B. Examination Requirement

Section 14.629 also would impose upon attorneys the condition that they pass a written examination in order to be accredited by the VA. Respectfully, the committee believes that the examination requirement is inappropriate under the statutory mandate, nearly unprecedented, and probably in violation of the Agency Practice Act.

First, the statute that empowers the VA to prescribe standards to accredit attorneys to practice before it (38 U.S.C. § 5904(a)(2)) requires that any regulations prescribed should be consistent with the American Bar Association’s Model Rules of Professional Conduct (“Model Rules”). The Model Rules confirm that the profession is largely self-governed and, as a fundamental precept, require counsel to provide competent representation of their clients. See ABA Model Rule 1.1. Attorneys, having entered the profession by passing one or more state bar exams and by submitting to individual state character and fitness evaluations, should not be required to pass an additional examination in order to practice before the VA.

Second, with the exception of the U.S. Patent and Trademark Office (which is the subject of specific statutory exemption), no other agency of the United States government imposes an examination requirement upon counsel in order to practice before it.

Third, the Agency Practice Act forbids this proposed examination. The statute provides:

(b) An individual who is a member of good standing of the bar of the highest court of a State may represent a person before an agency on filing with the agency a written declaration that he is currently qualified as provided by this subsection, and is authorized to represent the particular person in whose behalf he acts.

– 5 U.S.C. § 500(b)

Requiring the proposed examination for attorneys appears to directly violate this provision of the Agency Practice Act.

Finally, it should be emphasized that requiring attorneys to take and pass an examination may have the effect of discouraging pro bono representation of veterans.[3] For all of the foregoing reasons, we believe the imposition of an examination requirement upon attorneys admitted in good standing is inadvisable and inappropriate.

C. Termination of Accreditation

Section 14.633, which sets forth the basis from the termination of accreditation, under proposed (c)(4) provides that an attorney “shall” lose his accreditation for “Presenting to VA a frivolous claim…” We suggest that the presenting of a frivolous claim should be “knowing” in order to result in the loss of accreditation.
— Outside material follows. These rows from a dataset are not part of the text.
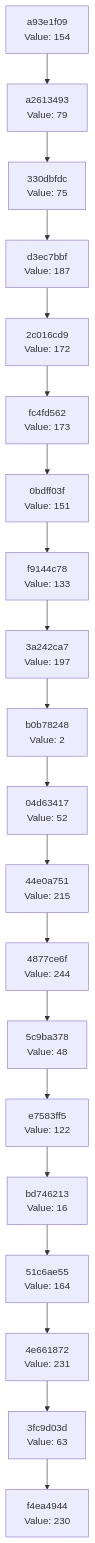
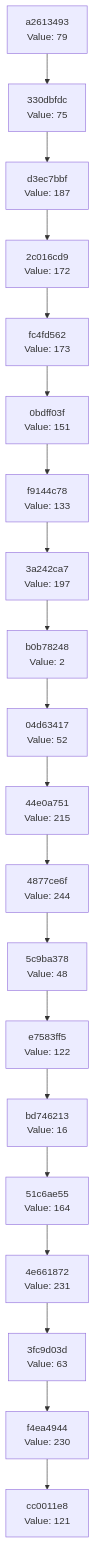
Before and after one commit to Abhisheksinha1506/hash-chain-evolver: the diagram in docs/CHAIN_VISUALIZATION.md, drawn with Mermaid. The commit also changed 2 other files, not shown here.

Commit message:
Evolution step: hash 0x79 → action executed

````diff
--- a/docs/CHAIN_VISUALIZATION.md
+++ b/docs/CHAIN_VISUALIZATION.md
@@ -3,42 +3,42 @@
 ```mermaid
 graph TD
-    C0["f4ea4944<br/>Value: 230"]
-    C1["3fc9d03d<br/>Value: 63"]
+    C0["cc0011e8<br/>Value: 121"]
+    C1["f4ea4944<br/>Value: 230"]
     C1 --> C0
-    C2["4e661872<br/>Value: 231"]
+    C2["3fc9d03d<br/>Value: 63"]
     C2 --> C1
-    C3["51c6ae55<br/>Value: 164"]
+    C3["4e661872<br/>Value: 231"]
     C3 --> C2
-    C4["bd746213<br/>Value: 16"]
+    C4["51c6ae55<br/>Value: 164"]
     C4 --> C3
-    C5["e7583ff5<br/>Value: 122"]
+    C5["bd746213<br/>Value: 16"]
     C5 --> C4
-    C6["5c9ba378<br/>Value: 48"]
+    C6["e7583ff5<br/>Value: 122"]
     C6 --> C5
-    C7["4877ce6f<br/>Value: 244"]
+    C7["5c9ba378<br/>Value: 48"]
     C7 --> C6
-    C8["44e0a751<br/>Value: 215"]
+    C8["4877ce6f<br/>Value: 244"]
     C8 --> C7
-    C9["04d63417<br/>Value: 52"]
+    C9["44e0a751<br/>Value: 215"]
     C9 --> C8
-    C10["b0b78248<br/>Value: 2"]
+    C10["04d63417<br/>Value: 52"]
     C10 --> C9
-    C11["3a242ca7<br/>Value: 197"]
+    C11["b0b78248<br/>Value: 2"]
     C11 --> C10
-    C12["f9144c78<br/>Value: 133"]
+    C12["3a242ca7<br/>Value: 197"]
     C12 --> C11
-    C13["0bdff03f<br/>Value: 151"]
+    C13["f9144c78<br/>Value: 133"]
     C13 --> C12
-    C14["fc4fd562<br/>Value: 173"]
+    C14["0bdff03f<br/>Value: 151"]
     C14 --> C13
-    C15["2c016cd9<br/>Value: 172"]
+    C15["fc4fd562<br/>Value: 173"]
     C15 --> C14
-    C16["d3ec7bbf<br/>Value: 187"]
+    C16["2c016cd9<br/>Value: 172"]
     C16 --> C15
-    C17["330dbfdc<br/>Value: 75"]
+    C17["d3ec7bbf<br/>Value: 187"]
     C17 --> C16
-    C18["a2613493<br/>Value: 79"]
+    C18["330dbfdc<br/>Value: 75"]
     C18 --> C17
-    C19["a93e1f09<br/>Value: 154"]
+    C19["a2613493<br/>Value: 79"]
     C19 --> C18
 ```
````
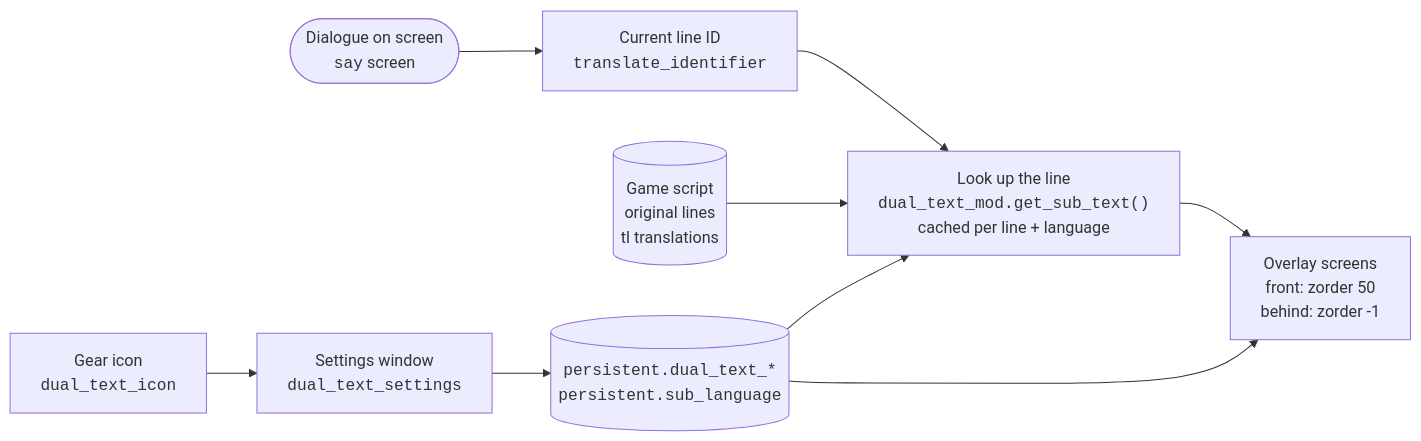
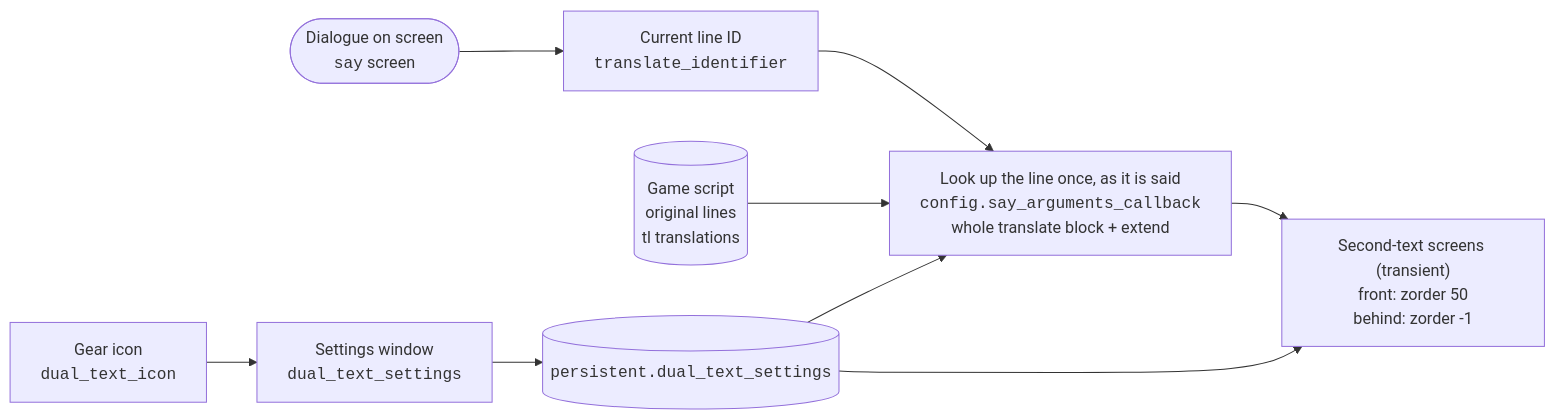
Before and after one commit to 0eti/Xeti-s-Dual-Text-Mode: the diagram in README.md, drawn with Mermaid. The commit also changed other lines of this file and 3 other files, not shown here.

````diff
--- a/README.md
+++ b/README.md
@@ -45,18 +72,18 @@
 ```mermaid
 flowchart LR
     say(["Dialogue on screen<br/><code>say</code> screen"])
     id["Current line ID<br/><code>translate_identifier</code>"]
-    get["Look up the line<br/><code>dual_text_mod.get_sub_text()</code><br/>cached per line + language"]
+    get["Look up the line once, as it is said<br/><code>config.say_arguments_callback</code><br/>whole translate block + extend"]
     script[("Game script<br/>original lines<br/>tl translations")]
-    overlay["Overlay screens<br/>front: zorder 50<br/>behind: zorder -1"]
+    overlay["Second-text screens (transient)<br/>front: zorder 50<br/>behind: zorder -1"]
     icon["Gear icon<br/><code>dual_text_icon</code>"]
     settings["Settings window<br/><code>dual_text_settings</code>"]
-    pers[("<code>persistent.dual_text_*</code><br/><code>persistent.sub_language</code>")]
+    pers[("<code>persistent.dual_text_settings</code>")]
 
     say --> id --> get
     script --> get
     get --> overlay
     icon --> settings --> pers
     pers --> get
     pers --> overlay
 ```
````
Such a requirement would draw the standard closer to Rule 3.1 of the Model Rules (“A lawyer shall not bring or defend a proceeding, or assert or controvert an issue therein, unless there is a basis in law and fact for doing so that is not frivolous, which includes a good faith argument for an extension, modification or reversal of existing law.”) This approach would also retain the standard contained in the analogous current rule, which provides for the loss of accreditation if a representative participated in “[K]nowingly presenting or prosecuting a fraudulent claim”.

We thank you again for the opportunity to be heard and remain available to provide further information and advice if necessary.

Very truly yours,
Michael J. Mernin


[1] 72 Fed. Reg. 25, 930 (May 7, 2007)

[2] While the particular requirements for both attaining and maintaining “good standing” before the bar may vary from state to state, the requirements are largely consistent with one another in at least one significant regard, namely, they all require that the practicing attorney at all times comply with applicable ethical rules of conduct.

[3] In that regard, we respectfully refer you to the separate comments submitted by our sister organization, the City Bar Justice Center, addressing in depth the Association’s views on these Proposed Rules with respect to their impact on pro bono representation.